CORONATION Street boss Iain MacLeod has revealed that evil Geoff won’t be redeemed because it’d be “too dangerous” for real life victims of abuse.
Geoff (Ian Bartholomew) and Yasmeen (Shelley King) are at the centre of a coercive control storyline that has shocked fans over the last few weeks.
Viewers have watched in horror as Geoff appears to avoid justice after abusing Yasmeen for months.
But Coronation Street bosses promise the villain will have his comeuppance for his coercive and controlling behaviour.
As she awaits trial for attempted murder, fans are now worried that Geoff will get off scott free, but Corrie boss Iain says this won’t be the case.
Speaking exclusively to HOAR he said: “Typically abusers of this type do not get better so it would be dangerous to redeem Geoff and god willing anyone as evil as Geoff could change, but most cases don’t see the perpetrator just changing the error of their ways.
“I would never want to give any real abusers in the world an opportunity to say ‘well look at Geoff, he can change his life around.’
“It would be a dangerous position to say that the abuser in the story is better when in most realities they aren’t.”
Iain also hinted that things could turn against the evil magician – as his son Tim’s mum could expose the truth.
He said: “It would be highly unlikely that Geoff had never committed these behaviours previously.
“What we have discovered from our research is that perpetrators have a cyclical pattern of behaviour.
Meanwhile, Coronation Street received a huge 276 complaints to Ofcom about Friday night’s episode that saw Yasmeen defend herself from abusive husband Geoff.

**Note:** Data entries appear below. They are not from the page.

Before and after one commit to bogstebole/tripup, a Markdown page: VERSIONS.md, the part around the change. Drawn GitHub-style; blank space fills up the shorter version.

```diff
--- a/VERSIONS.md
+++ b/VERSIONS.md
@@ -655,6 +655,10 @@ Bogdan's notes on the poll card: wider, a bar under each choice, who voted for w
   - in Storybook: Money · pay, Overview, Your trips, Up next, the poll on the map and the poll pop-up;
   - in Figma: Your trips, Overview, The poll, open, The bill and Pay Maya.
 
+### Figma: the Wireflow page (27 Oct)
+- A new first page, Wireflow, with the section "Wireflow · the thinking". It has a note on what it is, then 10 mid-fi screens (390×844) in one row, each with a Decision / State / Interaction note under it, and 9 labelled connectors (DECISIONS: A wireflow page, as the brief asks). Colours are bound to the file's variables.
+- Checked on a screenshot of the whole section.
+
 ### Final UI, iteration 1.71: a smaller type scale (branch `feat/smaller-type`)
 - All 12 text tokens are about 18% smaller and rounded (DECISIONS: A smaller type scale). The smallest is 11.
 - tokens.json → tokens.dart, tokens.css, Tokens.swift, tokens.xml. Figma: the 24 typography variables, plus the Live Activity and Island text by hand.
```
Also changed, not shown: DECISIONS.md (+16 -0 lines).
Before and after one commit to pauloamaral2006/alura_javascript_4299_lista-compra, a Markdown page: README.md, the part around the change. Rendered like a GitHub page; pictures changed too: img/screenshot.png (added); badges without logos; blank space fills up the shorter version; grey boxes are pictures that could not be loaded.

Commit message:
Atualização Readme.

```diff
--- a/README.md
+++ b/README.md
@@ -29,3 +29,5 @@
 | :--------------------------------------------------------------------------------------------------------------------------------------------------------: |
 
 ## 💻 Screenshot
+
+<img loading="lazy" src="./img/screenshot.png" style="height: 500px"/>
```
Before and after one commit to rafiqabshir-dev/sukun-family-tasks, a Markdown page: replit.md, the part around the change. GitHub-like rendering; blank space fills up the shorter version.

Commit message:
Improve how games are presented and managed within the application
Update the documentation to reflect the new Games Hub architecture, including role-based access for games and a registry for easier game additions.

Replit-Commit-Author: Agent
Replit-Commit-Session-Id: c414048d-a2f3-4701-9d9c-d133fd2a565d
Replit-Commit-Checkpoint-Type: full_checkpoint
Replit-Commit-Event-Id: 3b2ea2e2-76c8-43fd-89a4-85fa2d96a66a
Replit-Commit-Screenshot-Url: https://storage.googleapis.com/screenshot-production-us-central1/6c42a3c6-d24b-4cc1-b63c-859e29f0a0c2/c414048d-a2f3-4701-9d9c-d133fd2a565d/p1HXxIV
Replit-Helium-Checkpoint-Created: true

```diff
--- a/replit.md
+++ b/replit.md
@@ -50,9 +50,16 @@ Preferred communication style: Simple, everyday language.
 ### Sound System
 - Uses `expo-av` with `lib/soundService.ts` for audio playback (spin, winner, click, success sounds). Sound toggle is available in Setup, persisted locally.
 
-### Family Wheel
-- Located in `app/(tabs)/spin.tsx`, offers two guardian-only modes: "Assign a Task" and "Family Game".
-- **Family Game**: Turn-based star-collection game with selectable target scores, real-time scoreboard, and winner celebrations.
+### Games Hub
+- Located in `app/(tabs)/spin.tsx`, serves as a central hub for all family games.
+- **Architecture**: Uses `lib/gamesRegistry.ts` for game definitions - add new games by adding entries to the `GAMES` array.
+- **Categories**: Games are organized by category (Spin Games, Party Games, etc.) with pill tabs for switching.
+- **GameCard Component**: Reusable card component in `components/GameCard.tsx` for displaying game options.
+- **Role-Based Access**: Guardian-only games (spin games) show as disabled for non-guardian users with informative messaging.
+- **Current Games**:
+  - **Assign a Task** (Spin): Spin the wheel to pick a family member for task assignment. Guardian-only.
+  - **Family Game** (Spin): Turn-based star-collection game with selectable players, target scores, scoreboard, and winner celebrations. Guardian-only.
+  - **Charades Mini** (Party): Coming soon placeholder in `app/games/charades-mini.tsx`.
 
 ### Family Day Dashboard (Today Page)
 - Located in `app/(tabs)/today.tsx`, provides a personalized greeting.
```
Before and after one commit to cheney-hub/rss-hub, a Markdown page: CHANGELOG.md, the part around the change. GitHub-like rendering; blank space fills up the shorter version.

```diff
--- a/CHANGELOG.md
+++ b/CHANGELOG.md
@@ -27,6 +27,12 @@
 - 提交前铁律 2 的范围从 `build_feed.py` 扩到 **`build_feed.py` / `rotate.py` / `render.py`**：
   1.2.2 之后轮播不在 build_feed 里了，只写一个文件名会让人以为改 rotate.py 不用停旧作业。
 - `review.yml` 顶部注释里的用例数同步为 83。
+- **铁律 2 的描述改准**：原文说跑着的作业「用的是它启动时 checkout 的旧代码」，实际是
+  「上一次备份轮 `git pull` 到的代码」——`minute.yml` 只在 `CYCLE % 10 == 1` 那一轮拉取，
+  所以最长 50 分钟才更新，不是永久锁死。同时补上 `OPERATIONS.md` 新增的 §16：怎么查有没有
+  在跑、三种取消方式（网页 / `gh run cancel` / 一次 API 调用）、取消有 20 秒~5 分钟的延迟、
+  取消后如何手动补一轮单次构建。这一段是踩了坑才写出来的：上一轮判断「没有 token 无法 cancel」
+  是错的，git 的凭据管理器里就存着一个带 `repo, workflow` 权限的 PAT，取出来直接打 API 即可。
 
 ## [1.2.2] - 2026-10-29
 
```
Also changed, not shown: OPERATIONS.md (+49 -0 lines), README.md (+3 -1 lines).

In one of the most gruesome scenes ever seen on Corrie, Yasmeen hit Geoff with a wine bottle which breaks after he attacked her with a knife, and then she stabs him in the neck with the broken shards.
The regulator told HOAR it was looking into the complaints and would soon make a decision about whether to further investigate or not.
An Ofcom spokesperson said: “We are assessing the complaints against our broadcasting rules, but are yet to decide whether or not to investigate.”